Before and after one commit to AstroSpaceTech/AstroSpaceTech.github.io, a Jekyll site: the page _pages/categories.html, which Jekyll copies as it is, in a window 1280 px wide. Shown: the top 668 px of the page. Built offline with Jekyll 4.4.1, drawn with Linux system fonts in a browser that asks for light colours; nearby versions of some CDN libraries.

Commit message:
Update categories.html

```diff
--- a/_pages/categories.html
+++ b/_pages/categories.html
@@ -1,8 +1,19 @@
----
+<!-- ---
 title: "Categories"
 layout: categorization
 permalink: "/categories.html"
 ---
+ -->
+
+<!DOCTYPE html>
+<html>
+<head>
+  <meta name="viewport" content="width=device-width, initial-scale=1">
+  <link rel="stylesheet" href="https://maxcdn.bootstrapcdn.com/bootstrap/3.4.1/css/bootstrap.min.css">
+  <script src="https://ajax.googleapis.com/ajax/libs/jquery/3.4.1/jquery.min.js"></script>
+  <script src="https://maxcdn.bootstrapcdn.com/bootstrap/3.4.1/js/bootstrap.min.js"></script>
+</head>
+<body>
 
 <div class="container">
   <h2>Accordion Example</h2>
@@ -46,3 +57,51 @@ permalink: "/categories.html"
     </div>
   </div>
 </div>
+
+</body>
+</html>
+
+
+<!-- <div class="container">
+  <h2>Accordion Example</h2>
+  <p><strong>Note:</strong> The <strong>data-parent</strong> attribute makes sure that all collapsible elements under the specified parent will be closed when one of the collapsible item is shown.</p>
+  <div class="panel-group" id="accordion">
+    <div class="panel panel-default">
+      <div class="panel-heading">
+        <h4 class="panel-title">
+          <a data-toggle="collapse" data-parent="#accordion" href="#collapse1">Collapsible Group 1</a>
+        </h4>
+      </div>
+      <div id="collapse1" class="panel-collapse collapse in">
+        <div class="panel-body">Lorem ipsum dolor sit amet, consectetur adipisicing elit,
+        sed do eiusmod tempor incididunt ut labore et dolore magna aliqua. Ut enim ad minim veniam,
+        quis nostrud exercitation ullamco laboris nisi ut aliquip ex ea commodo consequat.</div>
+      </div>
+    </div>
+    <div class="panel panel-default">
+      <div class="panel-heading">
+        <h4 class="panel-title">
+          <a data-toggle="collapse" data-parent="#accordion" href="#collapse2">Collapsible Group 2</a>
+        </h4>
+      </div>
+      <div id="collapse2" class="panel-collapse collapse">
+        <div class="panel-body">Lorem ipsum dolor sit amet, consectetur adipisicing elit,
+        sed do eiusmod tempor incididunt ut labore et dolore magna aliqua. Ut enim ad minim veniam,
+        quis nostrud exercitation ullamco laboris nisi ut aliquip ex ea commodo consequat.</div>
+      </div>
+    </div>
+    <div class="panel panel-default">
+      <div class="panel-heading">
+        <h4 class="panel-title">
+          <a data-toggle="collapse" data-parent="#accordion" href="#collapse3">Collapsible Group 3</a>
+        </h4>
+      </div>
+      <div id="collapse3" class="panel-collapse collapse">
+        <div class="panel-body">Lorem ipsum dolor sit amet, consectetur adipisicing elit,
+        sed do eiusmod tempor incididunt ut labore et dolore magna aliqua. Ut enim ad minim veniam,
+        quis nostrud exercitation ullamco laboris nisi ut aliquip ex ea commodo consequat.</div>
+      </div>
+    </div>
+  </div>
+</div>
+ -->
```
━━━━━━━━━━━━━━━━
Required work |
I'd like every record written out exactly as given.

Solution below |
Before and after one commit to AstroSpaceTech/AstroSpaceTech.github.io, a Jekyll site: the page _pages/categories.html, which Jekyll copies as it is, in a window 1280 px wide. Shown: the top 668 px of the page. Built offline with Jekyll 4.4.1, drawn with Linux system fonts in a browser that asks for light colours; nearby versions of some CDN libraries.

Commit message:
Update categories.html

```diff
--- a/_pages/categories.html
+++ b/_pages/categories.html
@@ -1,8 +1,19 @@
----
+<!-- ---
 title: "Categories"
 layout: categorization
 permalink: "/categories.html"
 ---
+ -->
+
+<!DOCTYPE html>
+<html>
+<head>
+  <meta name="viewport" content="width=device-width, initial-scale=1">
+  <link rel="stylesheet" href="https://maxcdn.bootstrapcdn.com/bootstrap/3.4.1/css/bootstrap.min.css">
+  <script src="https://ajax.googleapis.com/ajax/libs/jquery/3.4.1/jquery.min.js"></script>
+  <script src="https://maxcdn.bootstrapcdn.com/bootstrap/3.4.1/js/bootstrap.min.js"></script>
+</head>
+<body>
 
 <div class="container">
   <h2>Accordion Example</h2>
@@ -46,3 +57,51 @@ permalink: "/categories.html"
     </div>
   </div>
 </div>
+
+</body>
+</html>
+
+
+<!-- <div class="container">
+  <h2>Accordion Example</h2>
+  <p><strong>Note:</strong> The <strong>data-parent</strong> attribute makes sure that all collapsible elements under the specified parent will be closed when one of the collapsible item is shown.</p>
+  <div class="panel-group" id="accordion">
+    <div class="panel panel-default">
+      <div class="panel-heading">
+        <h4 class="panel-title">
+          <a data-toggle="collapse" data-parent="#accordion" href="#collapse1">Collapsible Group 1</a>
+        </h4>
+      </div>
+      <div id="collapse1" class="panel-collapse collapse in">
+        <div class="panel-body">Lorem ipsum dolor sit amet, consectetur adipisicing elit,
+        sed do eiusmod tempor incididunt ut labore et dolore magna aliqua. Ut enim ad minim veniam,
+        quis nostrud exercitation ullamco laboris nisi ut aliquip ex ea commodo consequat.</div>
+      </div>
+    </div>
+    <div class="panel panel-default">
+      <div class="panel-heading">
+        <h4 class="panel-title">
+          <a data-toggle="collapse" data-parent="#accordion" href="#collapse2">Collapsible Group 2</a>
+        </h4>
+      </div>
+      <div id="collapse2" class="panel-collapse collapse">
+        <div class="panel-body">Lorem ipsum dolor sit amet, consectetur adipisicing elit,
+        sed do eiusmod tempor incididunt ut labore et dolore magna aliqua. Ut enim ad minim veniam,
+        quis nostrud exercitation ullamco laboris nisi ut aliquip ex ea commodo consequat.</div>
+      </div>
+    </div>
+    <div class="panel panel-default">
+      <div class="panel-heading">
+        <h4 class="panel-title">
+          <a data-toggle="collapse" data-parent="#accordion" href="#collapse3">Collapsible Group 3</a>
+        </h4>
+      </div>
+      <div id="collapse3" class="panel-collapse collapse">
+        <div class="panel-body">Lorem ipsum dolor sit amet, consectetur adipisicing elit,
+        sed do eiusmod tempor incididunt ut labore et dolore magna aliqua. Ut enim ad minim veniam,
+        quis nostrud exercitation ullamco laboris nisi ut aliquip ex ea commodo consequat.</div>
+      </div>
+    </div>
+  </div>
+</div>
+ -->
```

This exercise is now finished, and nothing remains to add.